Obviously, the major selling point of any Blu-Ray disc is getting to watch a movie you enjoy in all its High Definition glory, so let's start out by talking about Ghost in the Shell 2.0 itself in glorious 1080p. This is actually an interesting discussion in itself due to the very nature of the movie and the way it switches from remastered scenes using the original animation to brand-new CG sequences, while also blending the two on occasion. If the switch between CG and the film's original animation is jarring on DVD in places, then it becomes even more so with the switch to High Definition - The opening sequence of the Major's skyscraper dive is absolutely sumptuous visually on this disc, with a tremendous amount of detail on show right down to drops off rain running off Motoko's body that you'd be hard pressed to spot on the DVD transfer; however, this only serves to accentuate the return to the original 2D animation and just how out of place those new 3D sequences look.
Thankfully, the more positive news is that regardless of these juxtapositions of old and new, this is generally speaking the best-looking transfer of Ghost in the Shell yet. While the original animation isn't ideally placed to make the most of a High Definition video format, it still offers up a clean and largely noise-free viewing experience. Unfortunately, some scenes seem to have benefited from the remastering process better than others, giving a slightly "uneven" feel to the quality of video on offer as the film progresses that is noticeable on the Blu-Ray release where perhaps the limitations of the DVD format hide it, but overall given a choice of the two formats there can be no question that the Blu-Ray release of Ghost in the Shell 2.0 is the one to watch.
This feeling is also confirmed when it comes to the audio quality of this release - While the DVD's Dolby Digital 2.0 and 5.1 soundtracks are no slouch, they can't match the fantastic range and power of either the 6.1 DTS Master Audio or the 2.0 uncompressed PCM audio tracks (both available in either Japanese or English) offered by the Blu-Ray release, which really make the most of the remastered and re-recorded audio to bring everything from that haunting opening theme onwards to life.
Of course, the Blu-Ray release of the movie has one other string to its bow - The inclusion of the original release of the movie on the same disc. Excited at the thought of seeing the movie we know and love in its original form in High Definition, I couldn't wait to check this out... and was summarily disappointed. While I wasn't expecting this release to be given the same treatment as Ghost in the Shell 2.0 itself, I was at least hoping for something better than the rather ugly and shoddy looking transfer supplied here, which isn't even up to the standard of the remastered DVD currently in my collection. I was planning to give away my DVD copy in lieu of this new Blu-Ray release, but actually watching the original movie transfer included here has all-but changed my mind - Better-looking subtitles aside thanks to the capabilities of the media, it simply isn't as pleasant to watch as my older DVD release. While it isn't terrible to the point of being unwatchable, I can't shake the feeling that so much more could have been done with this, but alas it simply wasn't to be.

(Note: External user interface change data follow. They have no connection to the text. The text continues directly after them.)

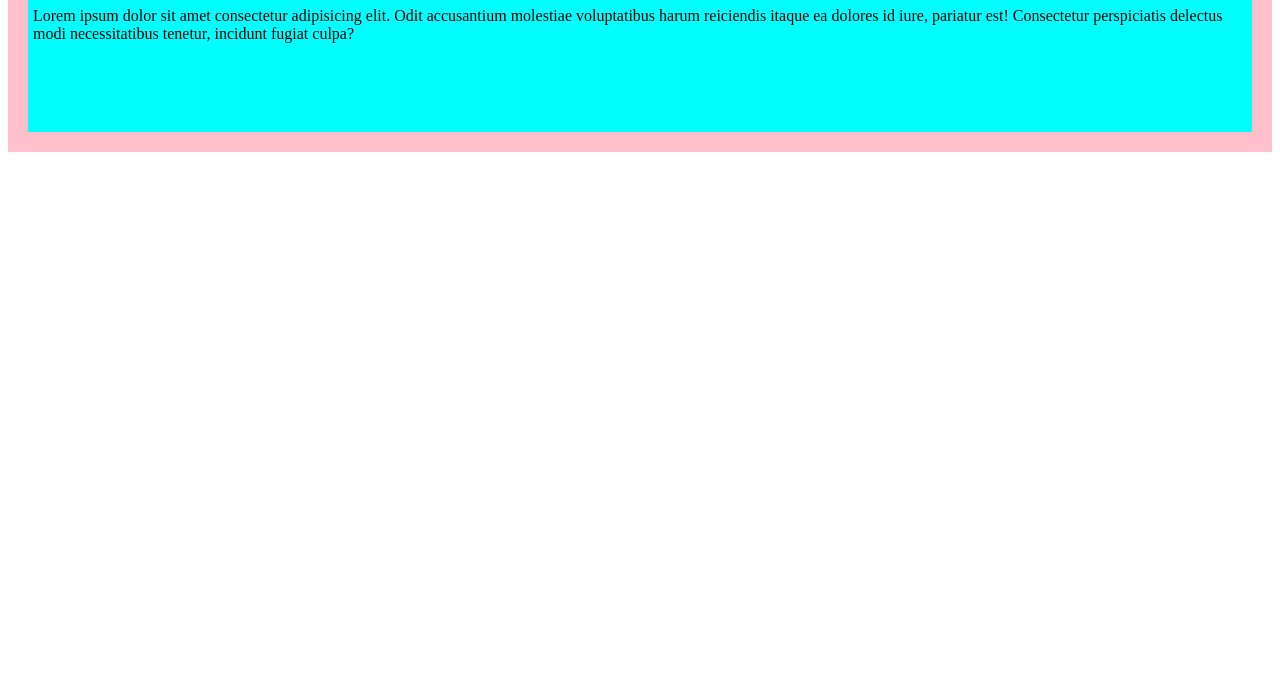
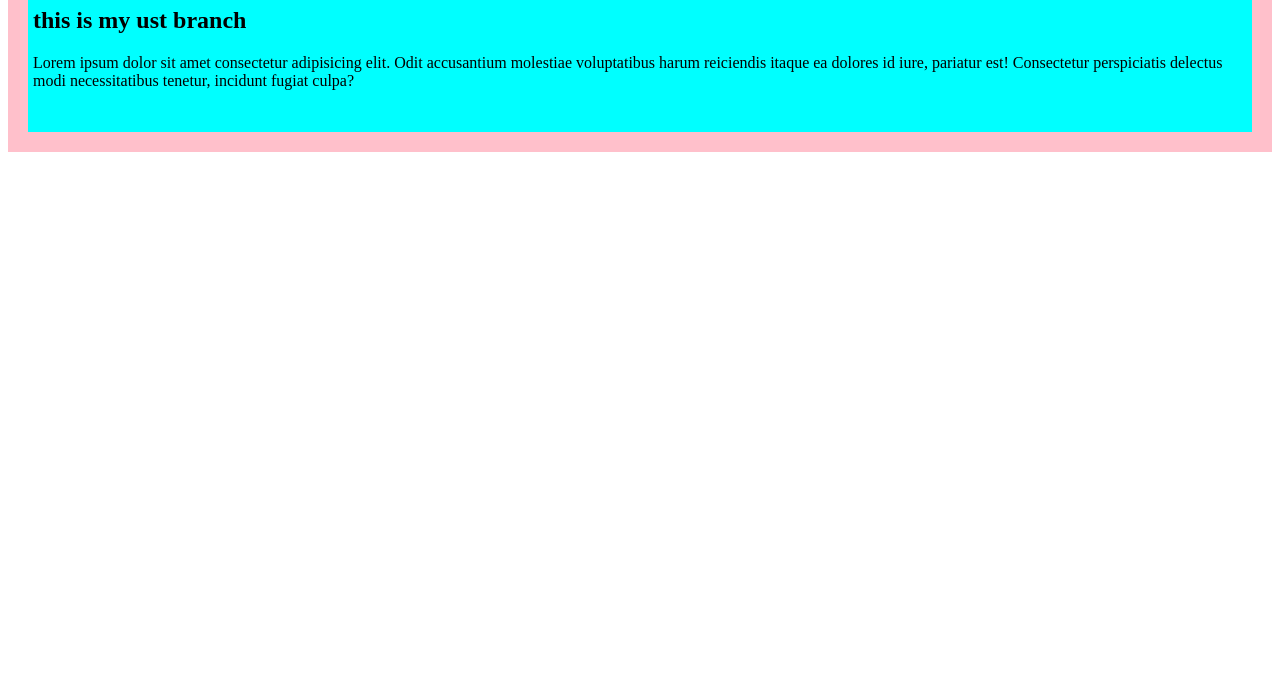
Before and after one commit to h4nas/lec8, a plain HTML site: page index.html in a window 1280 px wide. Shown: the part 124-800 px from the top of the page. Drawn offline with Linux system fonts and the light colour scheme.

Commit message:
adding h2 to content div

```diff
--- a/index.html
+++ b/index.html
@@ -14,6 +14,7 @@
 
     <div class="content">
         <h1>this is the content </h1>
+        <h2>this is my ust branch</h2>
         <p>Lorem ipsum dolor sit amet consectetur adipisicing elit. Odit accusantium molestiae voluptatibus harum reiciendis itaque ea dolores id iure, pariatur est! Consectetur perspiciatis delectus modi necessitatibus tenetur, incidunt fugiat culpa?</p>
     </div>
 </body>
```
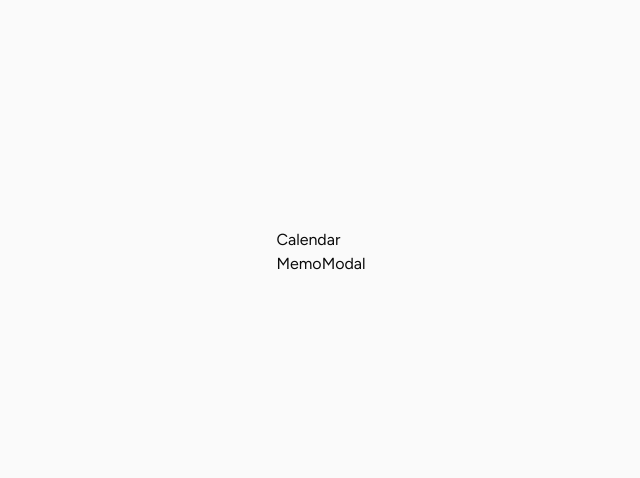
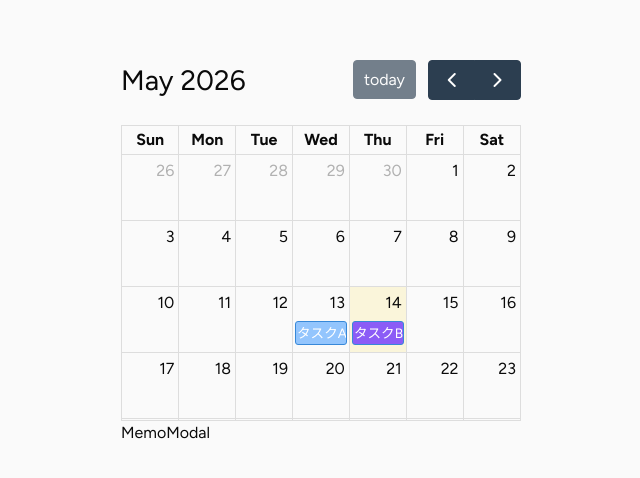
Before and after one commit to yuki-F09/demo-calender-todo-app, a Next.js app: page / in a window 1280 px wide. Shown: the part 148-626 px from the top of the page, without its empty margins (319-959 px from the left). Built offline with nearby package versions, Linux system fonts and the light colour scheme.

Commit message:
fullCalendarの使い方練習

```diff
--- a/components/Calender.tsx
+++ b/components/Calender.tsx
@@ -1,6 +1,34 @@
+"use client"
+
+import dayGridPlugin from "@fullcalendar/daygrid";
+import FullCalendar from "@fullcalendar/react";
+
+
+const tasks = [
+  {
+  title:"タスクA",
+  date:"2026-05-13",
+  backgroundColor: "#93c5fd"
+},
+  {
+  title:"タスクBBB",
+  date:"2026-05-14",
+  backgroundColor: "#8b5cf6"
+},
+]
+
+
 const Calendar = () => {
   return (
-    <div>Calendar</div>
+    <div className="w-100">
+        <FullCalendar
+          plugins={[dayGridPlugin]}
+          events={tasks}
+        />
+
+
+    </div>
+
   )
 }
 
--- a/package.json
+++ b/package.json
@@ -9,6 +9,9 @@
     "lint": "eslint"
   },
   "dependencies": {
+    "@fullcalendar/core": "^6.1.20",
+    "@fullcalendar/daygrid": "^6.1.20",
+    "@fullcalendar/react": "^6.1.20",
     "@hugeicons/core-free-icons": "^4.1.4",
     "@hugeicons/react": "^1.1.6",
     "class-variance-authority": "^0.7.1",
```
Also changed, not shown: 1 other file (tests, documents, lock files or other folders).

Still, if you really want a copy of Ghost in the Shell 2.0, then this Blu-Ray release really does show off this new version's changes to their fullest extent - Just don't pick it up solely to replace a perfectly good DVD copy of the original movie that might already be in your collection, or you'll probably feel a little short-changed.
As we've discussed before, it's still Ghost of the Shell at the end of the day, but a better transfer of the original movie would have made this a far more compelling release.